▸ What you should do: Restate the records in their entirety, word for word.

▸ Change listing data:
_ _ _ _ _

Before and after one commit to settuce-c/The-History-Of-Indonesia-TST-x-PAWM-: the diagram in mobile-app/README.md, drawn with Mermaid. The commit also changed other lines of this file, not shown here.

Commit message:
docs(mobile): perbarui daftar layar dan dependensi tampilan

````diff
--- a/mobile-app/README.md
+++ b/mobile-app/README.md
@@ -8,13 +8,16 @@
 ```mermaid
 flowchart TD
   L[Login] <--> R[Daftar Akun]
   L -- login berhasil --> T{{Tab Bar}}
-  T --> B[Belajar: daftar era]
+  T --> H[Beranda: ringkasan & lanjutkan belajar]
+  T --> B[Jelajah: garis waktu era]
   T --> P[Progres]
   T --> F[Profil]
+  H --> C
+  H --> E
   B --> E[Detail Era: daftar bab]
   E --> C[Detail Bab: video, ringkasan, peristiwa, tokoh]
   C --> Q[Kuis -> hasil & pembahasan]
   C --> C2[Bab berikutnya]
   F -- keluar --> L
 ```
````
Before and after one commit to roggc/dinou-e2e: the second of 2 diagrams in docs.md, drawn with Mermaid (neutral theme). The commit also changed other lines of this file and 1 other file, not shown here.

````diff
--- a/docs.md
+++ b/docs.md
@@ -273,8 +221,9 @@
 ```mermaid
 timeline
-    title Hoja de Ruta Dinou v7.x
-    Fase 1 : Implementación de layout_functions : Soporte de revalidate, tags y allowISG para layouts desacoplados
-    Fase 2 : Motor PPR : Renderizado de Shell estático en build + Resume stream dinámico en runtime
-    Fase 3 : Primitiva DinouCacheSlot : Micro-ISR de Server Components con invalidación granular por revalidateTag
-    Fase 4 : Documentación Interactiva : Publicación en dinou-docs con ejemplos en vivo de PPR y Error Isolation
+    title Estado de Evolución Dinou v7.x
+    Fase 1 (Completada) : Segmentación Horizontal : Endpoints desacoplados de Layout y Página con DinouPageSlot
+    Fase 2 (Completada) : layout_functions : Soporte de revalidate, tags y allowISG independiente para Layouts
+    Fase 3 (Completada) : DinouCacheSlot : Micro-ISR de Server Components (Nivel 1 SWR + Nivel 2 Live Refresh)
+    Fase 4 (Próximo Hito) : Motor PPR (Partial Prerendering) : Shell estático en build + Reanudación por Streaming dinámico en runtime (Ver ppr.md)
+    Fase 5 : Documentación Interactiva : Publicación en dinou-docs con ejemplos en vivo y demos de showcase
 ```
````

_ _ _ _ _

▸ Task result:
Before and after one commit to settuce-c/The-History-Of-Indonesia-TST-x-PAWM-: the diagram in mobile-app/README.md, drawn with Mermaid. The commit also changed other lines of this file, not shown here.

Commit message:
docs(mobile): perbarui daftar layar dan dependensi tampilan

````diff
--- a/mobile-app/README.md
+++ b/mobile-app/README.md
@@ -8,13 +8,16 @@
 ```mermaid
 flowchart TD
   L[Login] <--> R[Daftar Akun]
   L -- login berhasil --> T{{Tab Bar}}
-  T --> B[Belajar: daftar era]
+  T --> H[Beranda: ringkasan & lanjutkan belajar]
+  T --> B[Jelajah: garis waktu era]
   T --> P[Progres]
   T --> F[Profil]
+  H --> C
+  H --> E
   B --> E[Detail Era: daftar bab]
   E --> C[Detail Bab: video, ringkasan, peristiwa, tokoh]
   C --> Q[Kuis -> hasil & pembahasan]
   C --> C2[Bab berikutnya]
   F -- keluar --> L
 ```
````
Before and after one commit to roggc/dinou-e2e: the second of 2 diagrams in docs.md, drawn with Mermaid (neutral theme). The commit also changed other lines of this file and 1 other file, not shown here.

````diff
--- a/docs.md
+++ b/docs.md
@@ -273,8 +221,9 @@
 ```mermaid
 timeline
-    title Hoja de Ruta Dinou v7.x
-    Fase 1 : Implementación de layout_functions : Soporte de revalidate, tags y allowISG para layouts desacoplados
-    Fase 2 : Motor PPR : Renderizado de Shell estático en build + Resume stream dinámico en runtime
-    Fase 3 : Primitiva DinouCacheSlot : Micro-ISR de Server Components con invalidación granular por revalidateTag
-    Fase 4 : Documentación Interactiva : Publicación en dinou-docs con ejemplos en vivo de PPR y Error Isolation
+    title Estado de Evolución Dinou v7.x
+    Fase 1 (Completada) : Segmentación Horizontal : Endpoints desacoplados de Layout y Página con DinouPageSlot
+    Fase 2 (Completada) : layout_functions : Soporte de revalidate, tags y allowISG independiente para Layouts
+    Fase 3 (Completada) : DinouCacheSlot : Micro-ISR de Server Components (Nivel 1 SWR + Nivel 2 Live Refresh)
+    Fase 4 (Próximo Hito) : Motor PPR (Partial Prerendering) : Shell estático en build + Reanudación por Streaming dinámico en runtime (Ver ppr.md)
+    Fase 5 : Documentación Interactiva : Publicación en dinou-docs con ejemplos en vivo y demos de showcase
 ```
````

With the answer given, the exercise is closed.